Task brief.
Give each line of the records again exactly and omit every picture.

Material to process.
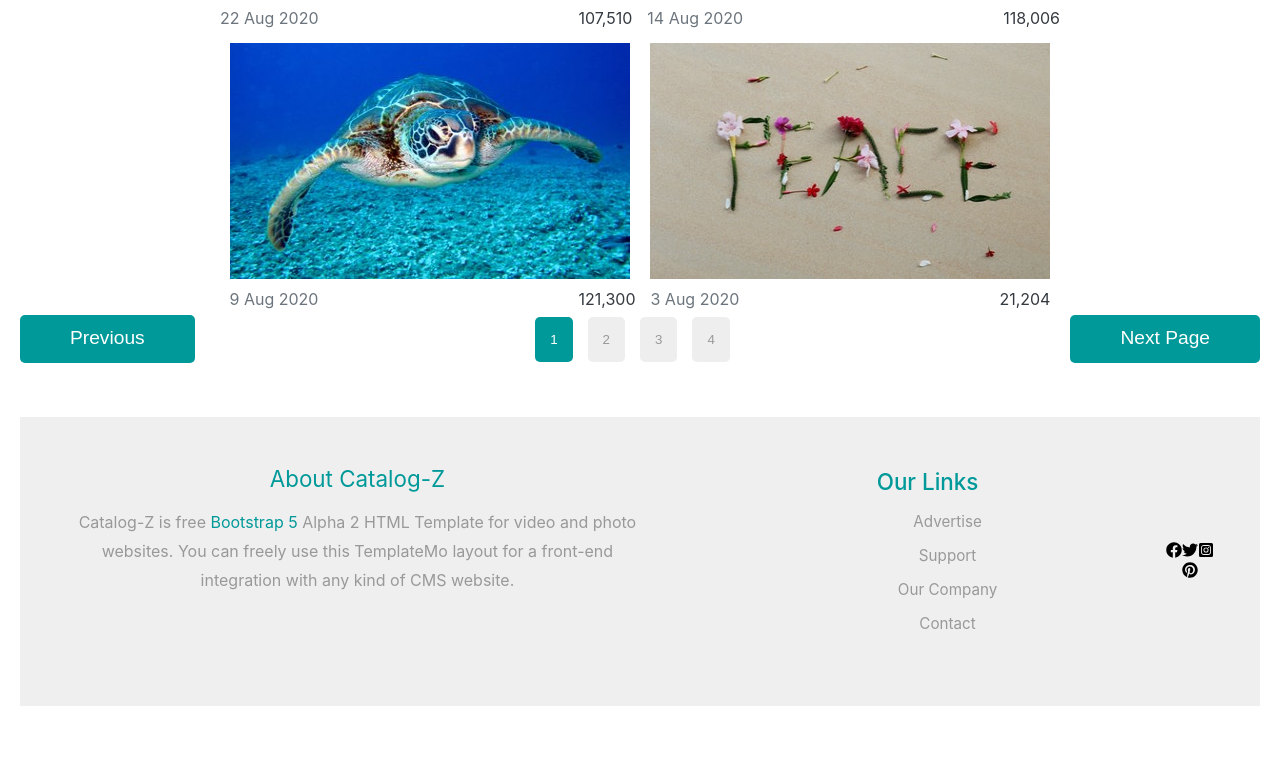
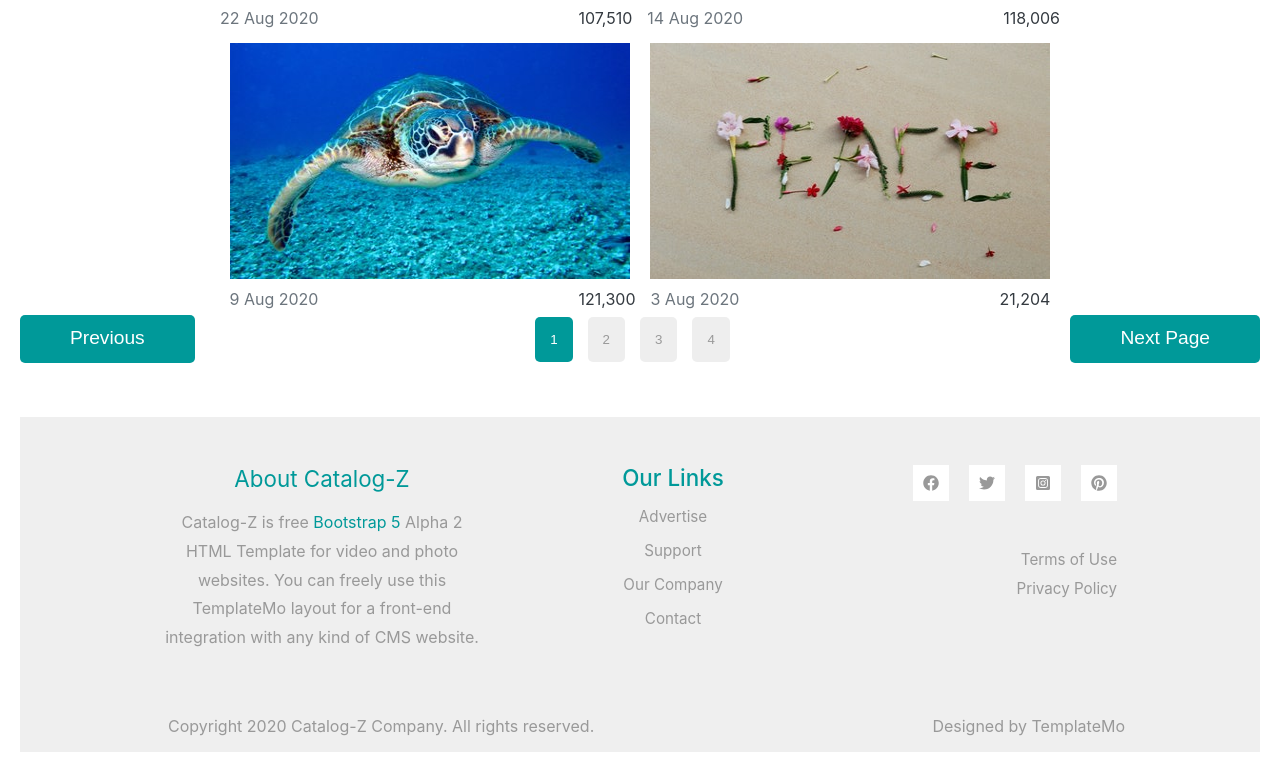
Before and after one commit to tanshu98/Catalog---Z, a React (Create React App) app: page / in a window 1280 px wide. Shown: the part 1993-2761 px from the top of the page. Before the commit the page ends 2735 px from the top, so only its background shows below. Built offline with nearby package versions, Linux system fonts and the light colour scheme.

Commit message:
Added Footer, And Navbar Responsive

```diff
--- a/src/App.css
+++ b/src/App.css
@@ -1,6 +1,6 @@
 .App {
   /* width: 100%; */
   /* min-width: 420px; */
-  padding: 20px 20px;
+  padding: 20px 20px 0 20px;
   text-align: center;
 }
--- a/src/Components/Card/Card.jsx
+++ b/src/Components/Card/Card.jsx
@@ -4,7 +4,7 @@ import './Card.css';
 
 const Card = (props) => {
         const {eachCardDetails} = props
-        console.log(eachCardDetails);
+        // console.log(eachCardDetails);
         let {id, name, img, date, views} = eachCardDetails
         return (
             <div>
--- a/src/Components/Footer/Footer.css
+++ b/src/Components/Footer/Footer.css
@@ -1,15 +1,27 @@
 .footer{
     display: flex;
+    flex-direction: column;
     align-items: center;
     justify-content: space-around;
     gap: 40px;
     background-color: #EEEE;
     margin-top: 3rem;
     margin-bottom: 1rem;
+    padding-bottom: 1rem;
+    padding-top: 3rem;
+}
+.catalog-links-icons{
+    display: flex;
+    max-width: 1050px;
+    /* flex-wrap: wrap; */
+    /* padding: 0px 82px; */
+    /* align-items: center; */
+    /* justify-content: space-evenly; */
 }
 .Catalogs{
     width: 50%;
-    padding: 3rem;
+    padding-right: 3rem;
+    padding-left: 3rem;
     margin-bottom: 3rem;
 }
 .footer-headings{
@@ -25,14 +37,19 @@
 .bootstrap-5{
     color: #009999;
 }
+.links-icons{
+    display: flex;
+    width: 100%;
+    margin-bottom: 3rem;
+
+}
 .links{
-   padding: 3rem;
-    width: 25%;
+    width: 100%;
 }
 .links-title{
     font-size: 1.4rem;
     color: #009999;
-    margin-bottom: 1.5rem;
+    /* margin-bottom: 1.5rem; */
     font-weight: 500;
     line-height: 1.2;
 }
@@ -40,6 +57,7 @@
     display: flex;
     flex-direction: column;
     gap: 10px;
+    margin: 15px 0 5px;
     margin-bottom: 1rem;
 }
 .footer-links li {
@@ -47,8 +65,103 @@
     margin-bottom: 5px;
     color: #999;
     font-size: 0.95rem;
+    cursor: pointer;
+}
+.footer-links li:hover{
+    transition: all 0.3s ease;
+    color: #009999;
+}
+.icons-privacy-policy{
+    padding-right: 3rem;
+    padding-left: 6rem;
 }
 .icons {
-    /* display: flex; */
+    text-align: right;
+    display: flex;
+    margin-bottom: 3rem;
+    justify-content: flex-end;
     gap: 20px;
 }
+
+.icons-content{
+    display: flex;
+    justify-content: center;
+    align-items: center;
+    list-style: none;
+    /* margin-right: 15px; */
+    margin-bottom: 0.5px;
+    color: #999;
+    padding: 10px;
+    background-color: #fff;
+}
+.icons-content:hover{
+    background-color: #009999;
+    color: #fff;
+    transition: all 0.3s ease;
+    cursor: pointer;
+}
+.privacy-policy{
+    display: flex;
+    flex-direction: column;
+    text-align:right;
+    gap: 10px;
+}
+.privacy{
+    text-decoration: none;
+    color: #999;
+    font-size: 0.95rem;
+    cursor: pointer;
+}
+.privacy:hover{
+    transition: all 0.3s ease;
+    color: #009999;
+}
+.footer-last-para{
+    display: flex;
+    /* flex-wrap: wrap; */
+    /* width: 82%; */
+    align-items: center;
+    /* height: 100px; */
+    justify-content: space-between;
+}
+.footer-last-para span {
+    color: #999;
+    /* font-size: 18px; */
+}
+.footer-last-para span:first-child{
+    padding-left: 53px;
+}
+.footer-last-para span:last-child{
+    padding: 0 40px;
+}
+
+/* !Media Queries */
+
+
+/** Footer */
+@media(max-width: 900px) {
+    .catalog-links-icons{
+        display: flex;
+        flex-direction: column;
+    }
+    .Catalogs{
+        width: 92%;
+    }
+    .links {
+        display: flex;
+        flex-direction: column;
+        align-items: flex-start;
+        padding-left: 61px;
+    }
+    .footer-links{
+        margin-bottom: 5px;
+    align-items: flex-start;
+
+    }
+}
+@media(max-width: 700px) {
+    .links-icons {
+        display: flex;
+        flex-direction: column;
+    }
+}
--- a/src/Components/Footer/Footer.jsx
+++ b/src/Components/Footer/Footer.jsx
@@ -10,29 +10,45 @@ import { FaPinterest } from "react-icons/fa";
 const Footer = () => {
   return (
     <div className='footer'>
+        <div className="catalog-footer">
+        <div className="catalog-links-icons">
         <div className="Catalogs">
             <span className='footer-headings'>About Catalog-Z</span>
             <p className='catalog-para'>Catalog-Z is free <span className='bootstrap-5'>Bootstrap 5</span> Alpha 2 HTML Template for video and photo websites. You can freely use this TemplateMo layout for a front-end integration with any kind of CMS website.</p>
         </div>
+        <div className="links-icons">
         <div className="links">
             <span className='links-title'>Our Links</span>
-            <ul className='footer-links'>
+            <div className='footer-links'>
             <li>Advertise</li>
             <li>Support</li>
             <li>Our Company</li>
             <li>Contact</li>
-            </ul>
+            </div>
 
         </div>
         <div className="icons-privacy-policy">
             <div className="icons">
-            <FaFacebook />
-            <FaTwitter />
-            <FaInstagramSquare />
-            <FaPinterest />
+            <FaFacebook className='icons-content' />
+            <FaTwitter className='icons-content' />
+            <FaInstagramSquare className='icons-content' />
+            <FaPinterest className='icons-content' />
+            </div>
+            <div className="privacy-policy">
+                <span className='privacy' >Terms of Use</span>
+                <span className='privacy' >Privacy Policy</span>
             </div>
         </div>
-        <div className="footer-last-para"></div>
+        </div>
+
+        </div>
+
+        <div className="footer-last-para">
+            <span>Copyright 2020 Catalog-Z Company. All rights reserved.</span>
+            <span>Designed by TemplateMo</span>
+        </div>
+        </div>
+
     </div>
   )
 }
--- a/src/Components/Navbar/Navbar.css
+++ b/src/Components/Navbar/Navbar.css
@@ -40,3 +40,10 @@
   a:nth-child(4):active {
     border-bottom: 4px solid #d63384;
   }
+
+
+@media(max-width: 990px) {
+  .nav-right{
+    display: none;
+  }
+}
```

Solved problem.
Before and after one commit to tanshu98/Catalog---Z, a React (Create React App) app: page / in a window 1280 px wide. Shown: the part 1993-2761 px from the top of the page. Before the commit the page ends 2735 px from the top, so only its background shows below. Built offline with nearby package versions, Linux system fonts and the light colour scheme.

Commit message:
Added Footer, And Navbar Responsive

```diff
--- a/src/App.css
+++ b/src/App.css
@@ -1,6 +1,6 @@
 .App {
   /* width: 100%; */
   /* min-width: 420px; */
-  padding: 20px 20px;
+  padding: 20px 20px 0 20px;
   text-align: center;
 }
--- a/src/Components/Card/Card.jsx
+++ b/src/Components/Card/Card.jsx
@@ -4,7 +4,7 @@ import './Card.css';
 
 const Card = (props) => {
         const {eachCardDetails} = props
-        console.log(eachCardDetails);
+        // console.log(eachCardDetails);
         let {id, name, img, date, views} = eachCardDetails
         return (
             <div>
--- a/src/Components/Footer/Footer.css
+++ b/src/Components/Footer/Footer.css
@@ -1,15 +1,27 @@
 .footer{
     display: flex;
+    flex-direction: column;
     align-items: center;
     justify-content: space-around;
     gap: 40px;
     background-color: #EEEE;
     margin-top: 3rem;
     margin-bottom: 1rem;
+    padding-bottom: 1rem;
+    padding-top: 3rem;
+}
+.catalog-links-icons{
+    display: flex;
+    max-width: 1050px;
+    /* flex-wrap: wrap; */
+    /* padding: 0px 82px; */
+    /* align-items: center; */
+    /* justify-content: space-evenly; */
 }
 .Catalogs{
     width: 50%;
-    padding: 3rem;
+    padding-right: 3rem;
+    padding-left: 3rem;
     margin-bottom: 3rem;
 }
 .footer-headings{
@@ -25,14 +37,19 @@
 .bootstrap-5{
     color: #009999;
 }
+.links-icons{
+    display: flex;
+    width: 100%;
+    margin-bottom: 3rem;
+
+}
 .links{
-   padding: 3rem;
-    width: 25%;
+    width: 100%;
 }
 .links-title{
     font-size: 1.4rem;
     color: #009999;
-    margin-bottom: 1.5rem;
+    /* margin-bottom: 1.5rem; */
     font-weight: 500;
     line-height: 1.2;
 }
@@ -40,6 +57,7 @@
     display: flex;
     flex-direction: column;
     gap: 10px;
+    margin: 15px 0 5px;
     margin-bottom: 1rem;
 }
 .footer-links li {
@@ -47,8 +65,103 @@
     margin-bottom: 5px;
     color: #999;
     font-size: 0.95rem;
+    cursor: pointer;
+}
+.footer-links li:hover{
+    transition: all 0.3s ease;
+    color: #009999;
+}
+.icons-privacy-policy{
+    padding-right: 3rem;
+    padding-left: 6rem;
 }
 .icons {
-    /* display: flex; */
+    text-align: right;
+    display: flex;
+    margin-bottom: 3rem;
+    justify-content: flex-end;
     gap: 20px;
 }
+
+.icons-content{
+    display: flex;
+    justify-content: center;
+    align-items: center;
+    list-style: none;
+    /* margin-right: 15px; */
+    margin-bottom: 0.5px;
+    color: #999;
+    padding: 10px;
+    background-color: #fff;
+}
+.icons-content:hover{
+    background-color: #009999;
+    color: #fff;
+    transition: all 0.3s ease;
+    cursor: pointer;
+}
+.privacy-policy{
+    display: flex;
+    flex-direction: column;
+    text-align:right;
+    gap: 10px;
+}
+.privacy{
+    text-decoration: none;
+    color: #999;
+    font-size: 0.95rem;
+    cursor: pointer;
+}
+.privacy:hover{
+    transition: all 0.3s ease;
+    color: #009999;
+}
+.footer-last-para{
+    display: flex;
+    /* flex-wrap: wrap; */
+    /* width: 82%; */
+    align-items: center;
+    /* height: 100px; */
+    justify-content: space-between;
+}
+.footer-last-para span {
+    color: #999;
+    /* font-size: 18px; */
+}
+.footer-last-para span:first-child{
+    padding-left: 53px;
+}
+.footer-last-para span:last-child{
+    padding: 0 40px;
+}
+
+/* !Media Queries */
+
+
+/** Footer */
+@media(max-width: 900px) {
+    .catalog-links-icons{
+        display: flex;
+        flex-direction: column;
+    }
+    .Catalogs{
+        width: 92%;
+    }
+    .links {
+        display: flex;
+        flex-direction: column;
+        align-items: flex-start;
+        padding-left: 61px;
+    }
+    .footer-links{
+        margin-bottom: 5px;
+    align-items: flex-start;
+
+    }
+}
+@media(max-width: 700px) {
+    .links-icons {
+        display: flex;
+        flex-direction: column;
+    }
+}
--- a/src/Components/Footer/Footer.jsx
+++ b/src/Components/Footer/Footer.jsx
@@ -10,29 +10,45 @@ import { FaPinterest } from "react-icons/fa";
 const Footer = () => {
   return (
     <div className='footer'>
+        <div className="catalog-footer">
+        <div className="catalog-links-icons">
         <div className="Catalogs">
             <span className='footer-headings'>About Catalog-Z</span>
             <p className='catalog-para'>Catalog-Z is free <span className='bootstrap-5'>Bootstrap 5</span> Alpha 2 HTML Template for video and photo websites. You can freely use this TemplateMo layout for a front-end integration with any kind of CMS website.</p>
         </div>
+        <div className="links-icons">
         <div className="links">
             <span className='links-title'>Our Links</span>
-            <ul className='footer-links'>
+            <div className='footer-links'>
             <li>Advertise</li>
             <li>Support</li>
             <li>Our Company</li>
             <li>Contact</li>
-            </ul>
+            </div>
 
         </div>
         <div className="icons-privacy-policy">
             <div className="icons">
-            <FaFacebook />
-            <FaTwitter />
-            <FaInstagramSquare />
-            <FaPinterest />
+            <FaFacebook className='icons-content' />
+            <FaTwitter className='icons-content' />
+            <FaInstagramSquare className='icons-content' />
+            <FaPinterest className='icons-content' />
+            </div>
+            <div className="privacy-policy">
+                <span className='privacy' >Terms of Use</span>
+                <span className='privacy' >Privacy Policy</span>
             </div>
         </div>
-        <div className="footer-last-para"></div>
+        </div>
+
+        </div>
+
+        <div className="footer-last-para">
+            <span>Copyright 2020 Catalog-Z Company. All rights reserved.</span>
+            <span>Designed by TemplateMo</span>
+        </div>
+        </div>
+
     </div>
   )
 }
--- a/src/Components/Navbar/Navbar.css
+++ b/src/Components/Navbar/Navbar.css
@@ -40,3 +40,10 @@
   a:nth-child(4):active {
     border-bottom: 4px solid #d63384;
   }
+
+
+@media(max-width: 990px) {
+  .nav-right{
+    display: none;
+  }
+}
```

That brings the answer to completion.